**YOUR OBJECTIVE**. The records that follow should be copied in full, exactly as they read.

(Code change snippets)
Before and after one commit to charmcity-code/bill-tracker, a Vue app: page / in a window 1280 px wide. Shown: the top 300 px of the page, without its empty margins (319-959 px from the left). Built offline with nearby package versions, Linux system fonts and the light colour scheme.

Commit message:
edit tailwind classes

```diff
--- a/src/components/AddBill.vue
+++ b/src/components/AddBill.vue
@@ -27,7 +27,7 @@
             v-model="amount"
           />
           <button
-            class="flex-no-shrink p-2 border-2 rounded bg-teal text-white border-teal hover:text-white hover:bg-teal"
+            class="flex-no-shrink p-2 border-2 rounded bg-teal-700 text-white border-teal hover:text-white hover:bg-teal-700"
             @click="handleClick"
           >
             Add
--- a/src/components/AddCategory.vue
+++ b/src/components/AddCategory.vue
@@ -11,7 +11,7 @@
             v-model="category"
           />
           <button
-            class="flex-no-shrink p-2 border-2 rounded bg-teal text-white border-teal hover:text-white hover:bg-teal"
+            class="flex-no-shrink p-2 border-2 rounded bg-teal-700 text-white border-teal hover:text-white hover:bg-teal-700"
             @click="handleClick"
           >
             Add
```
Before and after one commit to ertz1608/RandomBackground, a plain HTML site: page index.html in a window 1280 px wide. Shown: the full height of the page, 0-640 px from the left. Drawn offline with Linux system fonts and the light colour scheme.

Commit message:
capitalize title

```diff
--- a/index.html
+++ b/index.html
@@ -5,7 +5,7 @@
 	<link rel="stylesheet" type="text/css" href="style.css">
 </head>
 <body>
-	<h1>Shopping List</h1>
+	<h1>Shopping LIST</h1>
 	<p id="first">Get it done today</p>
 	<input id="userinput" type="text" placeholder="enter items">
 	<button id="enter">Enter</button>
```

**ANSWER SECTION**.
Before and after one commit to charmcity-code/bill-tracker, a Vue app: page / in a window 1280 px wide. Shown: the top 300 px of the page, without its empty margins (319-959 px from the left). Built offline with nearby package versions, Linux system fonts and the light colour scheme.

Commit message:
edit tailwind classes

```diff
--- a/src/components/AddBill.vue
+++ b/src/components/AddBill.vue
@@ -27,7 +27,7 @@
             v-model="amount"
           />
           <button
-            class="flex-no-shrink p-2 border-2 rounded bg-teal text-white border-teal hover:text-white hover:bg-teal"
+            class="flex-no-shrink p-2 border-2 rounded bg-teal-700 text-white border-teal hover:text-white hover:bg-teal-700"
             @click="handleClick"
           >
             Add
--- a/src/components/AddCategory.vue
+++ b/src/components/AddCategory.vue
@@ -11,7 +11,7 @@
             v-model="category"
           />
           <button
-            class="flex-no-shrink p-2 border-2 rounded bg-teal text-white border-teal hover:text-white hover:bg-teal"
+            class="flex-no-shrink p-2 border-2 rounded bg-teal-700 text-white border-teal hover:text-white hover:bg-teal-700"
             @click="handleClick"
           >
             Add
```
Before and after one commit to ertz1608/RandomBackground, a plain HTML site: page index.html in a window 1280 px wide. Shown: the full height of the page, 0-640 px from the left. Drawn offline with Linux system fonts and the light colour scheme.

Commit message:
capitalize title

```diff
--- a/index.html
+++ b/index.html
@@ -5,7 +5,7 @@
 	<link rel="stylesheet" type="text/css" href="style.css">
 </head>
 <body>
-	<h1>Shopping List</h1>
+	<h1>Shopping LIST</h1>
 	<p id="first">Get it done today</p>
 	<input id="userinput" type="text" placeholder="enter items">
 	<button id="enter">Enter</button>
```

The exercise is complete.